Thursday, January 20, 2011

Caricature vs. Character

In artistic terms, the Mona Lisa, as it hangs in the Louvre, is a portrait. A character rich with detail, visible emotion behind her eyes and a mystery in her smile. A presentation of someone we could know and want to know. A real character. A caricature version of her* would have the Mona Lisa in profile with an enlarged head and tiny body fishing off the end of a pier. The cartoonishness of it might elicit in us a smile, but we’re quick to move on.

I taught a Second City class last night and had something unusual happen. We were doing Fish Out of Water scenes and most everyone brought in a scene that had a celebrity appearing as themselves in it. A big pet peeve of mine. Some had entire scenes made up of celebrities and politicians. This surprised me because this is Second City, not SNL or MADtv. You will rarely see a Second City actor portraying a celebrity on stage. It happens, but not often, and usually in a blackout or a minor character. In The Second City Writing Program, we strive to create scenes populated with characters that could conceivably have full emotional lives before the scene that we see them in and after the lights go down. You might be thinking, if the character is a well-known celebrity or politician, isn’t that a real character with an emotional life that exists outside the scene? Aren’t real people real characters? No. They are not. They are caricatures. They are often written and performed as imitations of how we’ve seen other people present them. Impressions of impressions.

A caricature is an imitation. A two-dimensional presentation with some kind of exaggeration. And they are lazy for a sketch comedy writer to use. It takes some effort to create characters that are recognizable (That guy’s just like my dad!) and original creations. We deal in the recognizable and the unexpected, which is not easy.

It’s fine to base characters on real people. As a writer, that gives you freedom to expand on the character and it keeps your scene from having a shelf-life dependent on the real life person’s popularity or term in office or relevance of the topic.

Another practical reason not to write scenes filled with celebrities is that it saddles your actors with having to do convincing impressions. If they’re off, it blows and ruins the scenes. And if you do happen to find someone who does a brilliant Obama, you better hope they have enough range to do the other characters a sketch revue demands. A one trick pony will also sink your show.

Is there a place for caricatures in sketch comedy? Sure, they can be useful. Especially in short scenes where the comic premise is more important than exploring characters and relationships. At SNL, they are their bread and butter. Political figures and Hollywood star impressions are invaluable to a show that goes live every week and can and should capitalize on current events. And original caricatures can be fun, too. But also notice how often SNL caricatures overstay their welcome or implode when they try to move them to a feature length movie (Night at the Roxbury, MacGruber, It’s Pat, Lady’s Man, etc). Hard to develop a “character” without heart or depth. There have been successes, like Wayne’s World or The Blues Brothers. The Blue Brothers were fleshed out characters that Dan Aykroyd and John Belushi had created a history for, even before there was a film deal. We even know their full names, which is rare for an SNL “character.”

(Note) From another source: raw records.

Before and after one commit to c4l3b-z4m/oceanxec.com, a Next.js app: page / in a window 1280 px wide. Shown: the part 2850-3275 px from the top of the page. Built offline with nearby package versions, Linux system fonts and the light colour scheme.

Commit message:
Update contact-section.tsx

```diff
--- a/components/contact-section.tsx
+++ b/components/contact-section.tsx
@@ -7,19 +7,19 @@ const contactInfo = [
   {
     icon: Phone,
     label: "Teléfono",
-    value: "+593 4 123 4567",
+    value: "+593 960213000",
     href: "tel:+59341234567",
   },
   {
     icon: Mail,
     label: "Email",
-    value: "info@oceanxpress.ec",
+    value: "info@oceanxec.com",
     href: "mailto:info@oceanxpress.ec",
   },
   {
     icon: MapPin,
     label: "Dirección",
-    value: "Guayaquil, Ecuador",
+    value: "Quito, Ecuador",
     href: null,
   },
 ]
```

Caricatures are a cheap and easy way to try to get a laugh. Often, the caricature itself overrides whatever the scene is attempting to be about. So, if you are serious about writing sketch comedy, craft original characters with strong emotional investments in what they want. Characters and relationships. That’s where the gold is.

* The caricature of Mona Lisa used here is from a site called Team of Monkeys and it's a maze. Feel free to print it up and use it as a placemat.